While the idea of painting bunnies might initially seem trite, these marvelously quick and spirited works are not so much illustration as the capturing of nature and gesture with a delightful sense of pop-whimsy. The quickly sketched-from-life creatures’ peer from behind antique frames or frolic over fields of minimalist, thickly applied color. The effect is like a shot of some joyous potion.  

Slonem has consistently revisited the same subject matter and has spent years perfecting and refining his techniques including the highly textural appeal of the incised or “combed” works that by altering the surface, seem to weave an other-worldly net, or curtain, between the subject and the viewer by simultaneously revealing and hiding aspects of the paintings. The acclaimed Metropolitan Museum of Art curator Henry Geldzahler said of Slonem that his obsessive and repetitive rendering of his subjects is reflective of his desire to explore issues of spatial complexity, compression and density and amounts to “a consistent investigation of post-cubist abstraction.” Geldzahler also observed, in 1993, that “Slonem is a painter, a painter’s painter with an enormous bag of technical tricks which become more apparent to the viewer the longer he stands before the work.”

 

About Hunt Slonem: 

Hunt Slonem (born Hunt Slonim, in Kittery, Maine, on July 18, 1951) was the son of Jewish parents. His father was an officer in the US Navy and as a result, the family moved frequently. Growing up, he lived in Hawaii, Virginia, Connecticut, California and Washington State.  He also spent time in Nicaragua as a high school exchange student and six months in Mexico while at university. Slonim received his Bachelor of Fine Arts from Tulane University and later took additional courses at the Skowhegan School of Painting and Sculpture in Maine, where he was exposed to such influential artists as Louise Nevelson, Alex Katz, Alice Neel, Richard Estes and Jack Levine.  He moved to New York City in 1973, and, in a nod to numerology and its focus on ‘power numbers’ changed the spelling of his surname from Slonim, to Slonem.

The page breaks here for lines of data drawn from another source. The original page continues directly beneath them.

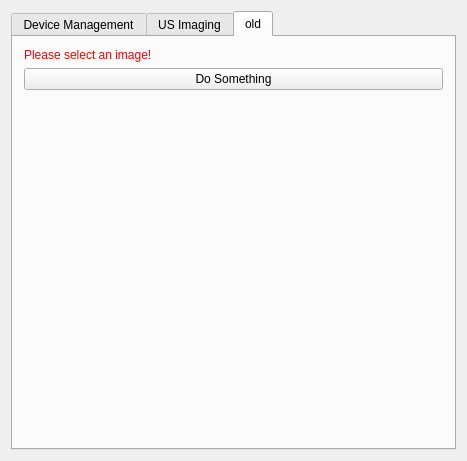
This is Plugins/org.mitk.gui.qt.ultrasound/src/internal/UltrasoundSupportControls.ui in MITK/MITK as Qt 5 draws it before an edit. The edited form follows.
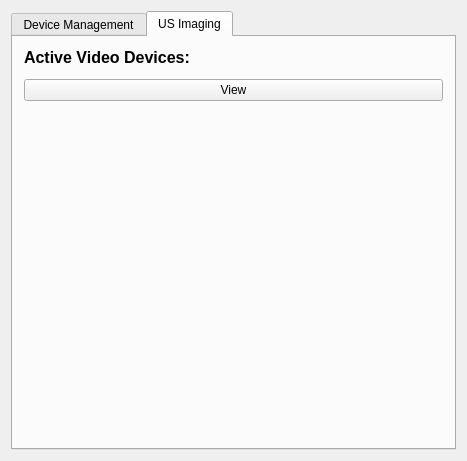
This is the edited form. The open tabs and pages were chosen to show the change. Custom widgets are drawn as their Qt base class.

Commit message: First steps towards real-time imaging

```diff
--- a/Plugins/org.mitk.gui.qt.ultrasound/src/internal/UltrasoundSupportControls.ui
+++ b/Plugins/org.mitk.gui.qt.ultrasound/src/internal/UltrasoundSupportControls.ui
@@ -113,49 +113,6 @@
        </item>
       </layout>
      </widget>
-     <widget class="QWidget" name="tab_2">
-      <attribute name="title">
-       <string>old</string>
-      </attribute>
-      <layout class="QVBoxLayout" name="verticalLayout">
-       <item>
-        <widget class="QLabel" name="labelWarning">
-         <property name="styleSheet">
-          <string notr="true">QLabel { color: rgb(255, 0, 0) }</string>
-         </property>
-         <property name="text">
-          <string>Please select an image!</string>
-         </property>
-        </widget>
-       </item>
-       <item>
-        <widget class="QPushButton" name="buttonPerformImageProcessing">
-         <property name="toolTip">
-          <string>Do image processing</string>
-         </property>
-         <property name="text">
-          <string>Do Something</string>
-         </property>
-        </widget>
-       </item>
-       <item>
-        <spacer name="spacer1">
-         <property name="orientation">
-          <enum>Qt::Vertical</enum>
-         </property>
-         <property name="sizeType">
-          <enum>QSizePolicy::Expanding</enum>
-         </property>
-         <property name="sizeHint" stdset="0">
-          <size>
-           <width>17</width>
-           <height>348</height>
-          </size>
-         </property>
-        </spacer>
-       </item>
-      </layout>
-     </widget>
     </widget>
    </item>
   </layout>
```
The commit also changes 2 other files.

Hunt Slonem’s career in New York began to coalesce in 1975 and by 1977, he was offered his first solo exhibition at New York’s Harold Reed Gallery, followed by a solo at the prestigious Fischbach Gallery. During this period he got to know many of the notable names of the New York art and theatrical scene including Liza Minelli, Andy Warhol, Sylvia Miles and Truman Capote.

Slonem’s love of portraiture and nature, rabbits (he was born in the Chinese year of the Rabbit) birds and butterflies, in particular, began to rise to the forefront in this period.  

The acclaimed Metropolitan Museum of Art curator Henry Geldzahler said of Slonem that his obsessive and repetitive rendering of his subjects is reflective of his desire to explore issues of spatial complexity, compression and density and amounts to “a consistent investigation of post-cubist abstraction.” Geldzahler also observed, in 1993, that “Slonem is a painter, a painter’s painter with an enormous bag of technical tricks which become more apparent to the viewer the longer he stands before the work.”

 

Books about Hunt Slonem:

Birds 2017, Hunt Slonem, Glitterati Inc., 272 pages, hard cover. Foreword by Jacqueline Borgad Weld; Essay by Anthony Haden-Guest

Paintings, Hunt Slonem; 2017. Hard cover. Published by the Moscow Museum of Modern Art and the Russian Academy of Arts

Limited Edition, Bunnies, 2016. One hundred signed limited edition books with an accompanying artist signed and numbered Bunny print.

Bunnies 2014, Hunt Slonem, Glitterati Inc., 271 pages, hard cover. Foreword by John Brendt; Essay by Bruce Helander

The Worlds of Hunt Slonem, Dominique Nahas, Vendome Press. 288 pages, hard cover

Where Art Meets Design, Hunt Slonem, Assouline, 299 pages, hard cover. Introduction by Emily Evans Eerdmans

Hunt Slonem, An Art Rich And Strange, 2012, Harry N. Abrams, Inc. Publisher. Text by Donald Kuspit. 168 pages, hard cover.